▸ Exercise instructions: Go over the lines below, and when one contains the word "textColorHint", copy it.

(Recorded data)
——
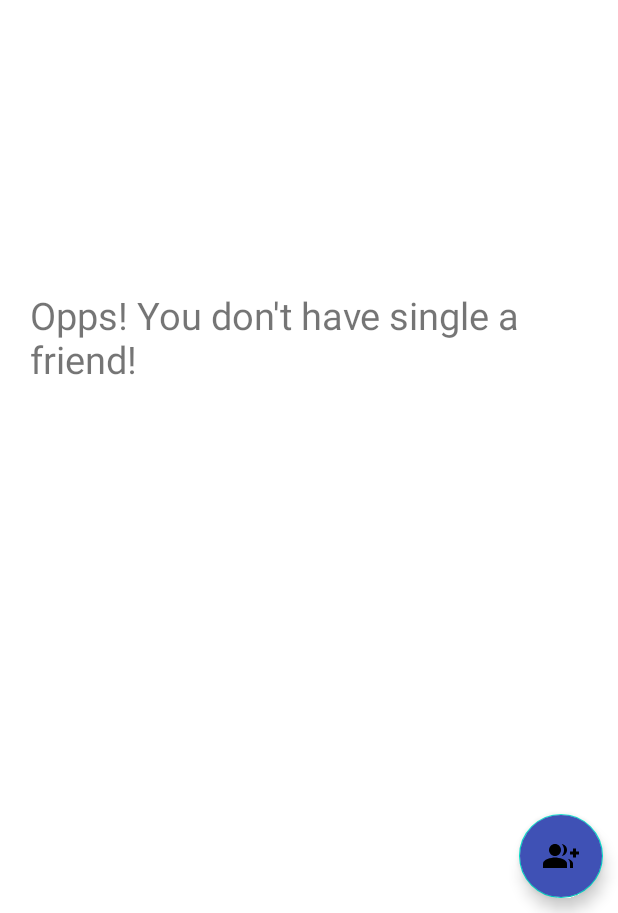
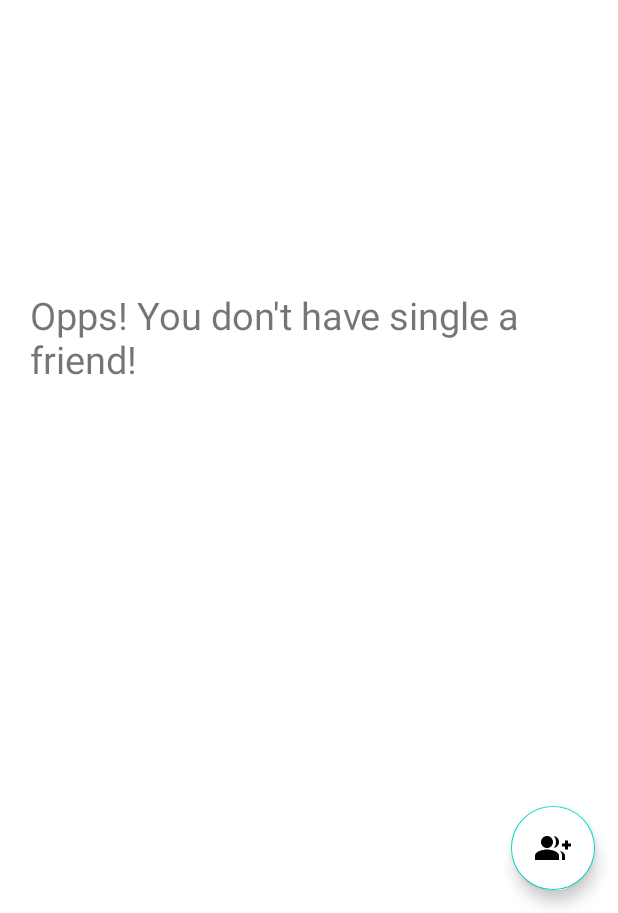
Before and after one commit to Smit271/Chat_plus, an Android app: the screen it shows after launch once a user with an empty profile is signed in (chat_listview_of_friends), after a tap on an icon or button, on a phone screen of 412 x 824 dp, the part 323-1236 px from its top. Run offline under Robolectric (Android 15) with nearby library versions, the phone set to English and light mode, and no system bars; our stand-ins replace Firebase (no records; nobody signed in at launch, a user with empty details on screens opened directly); 1 statement that could not run was skipped.

Commit message:
menu icon

```diff
--- a/app/src/main/res/drawable/menu_icon.xml
+++ b/app/src/main/res/drawable/menu_icon.xml
@@ -1,5 +1,5 @@
 <vector android:height="24dp" android:tint="#FFFFFF"
     android:viewportHeight="24" android:viewportWidth="24"
     android:width="24dp" xmlns:android="http://schemas.android.com/apk/res/android">
-    <path android:fillColor="@android:color/white" android:pathData="M3,18h18v-2L3,16v2zM3,13h18v-2L3,11v2zM3,6v2h18L21,6L3,6z"/>
+    <path android:fillColor="@android:color/white" android:pathData="M12,8c1.1,0 2,-0.9 2,-2s-0.9,-2 -2,-2 -2,0.9 -2,2 0.9,2 2,2zM12,10c-1.1,0 -2,0.9 -2,2s0.9,2 2,2 2,-0.9 2,-2 -0.9,-2 -2,-2zM12,16c-1.1,0 -2,0.9 -2,2s0.9,2 2,2 2,-0.9 2,-2 -0.9,-2 -2,-2z"/>
 </vector>
--- a/app/src/main/res/layout/activity_chat_listview_of_friends.xml
+++ b/app/src/main/res/layout/activity_chat_listview_of_friends.xml
@@ -51,12 +51,12 @@
         android:id="@+id/add_user_in_chat_screen"
         android:layout_width="wrap_content"
         android:layout_height="wrap_content"
-        android:layout_margin="10dp"
+        android:layout_margin="15dp"
         android:src="@drawable/add_friends_icon"
         android:foregroundGravity="right"
         android:layout_alignParentBottom="true"
         android:layout_alignParentEnd="true"
-        android:backgroundTint="@color/primary">
+        android:backgroundTint="@color/white">
     </com.google.android.material.floatingactionbutton.FloatingActionButton>
 
 </RelativeLayout>
--- a/app/src/main/res/layout/activity_main.xml
+++ b/app/src/main/res/layout/activity_main.xml
@@ -19,7 +19,7 @@
                 android:id="@+id/FromText"
                 android:layout_width="wrap_content"
                 android:layout_height="wrap_content"
-                android:text="Project of MAD"
+                android:text="Chat PLUS to chat MAST 😂"
                 android:textColor="@color/secondary_text"
                 android:textSize="18dp"
                 android:layout_centerHorizontal="true"
--- a/app/src/main/res/layout/activity_search_users.xml
+++ b/app/src/main/res/layout/activity_search_users.xml
@@ -22,10 +22,10 @@
                 android:background="@color/white"
                 android:drawableLeft="@drawable/ic_baseline_search_24"
                 android:hint="Search User"
-                android:paddingLeft="15dp"
+                android:padding="5dp"
                 android:imeOptions="actionSearch"
                 android:textColor="@color/primary_text"
-                android:textColorHint="@color/secondary_text" />
+                android:textColorHint="@color/secondary_text"/>
 
             <androidx.recyclerview.widget.RecyclerView
                 android:id="@+id/list"
```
——
▸ Output of the exercise:
-                android:textColorHint="@color/secondary_text" />
+                android:textColorHint="@color/secondary_text"/>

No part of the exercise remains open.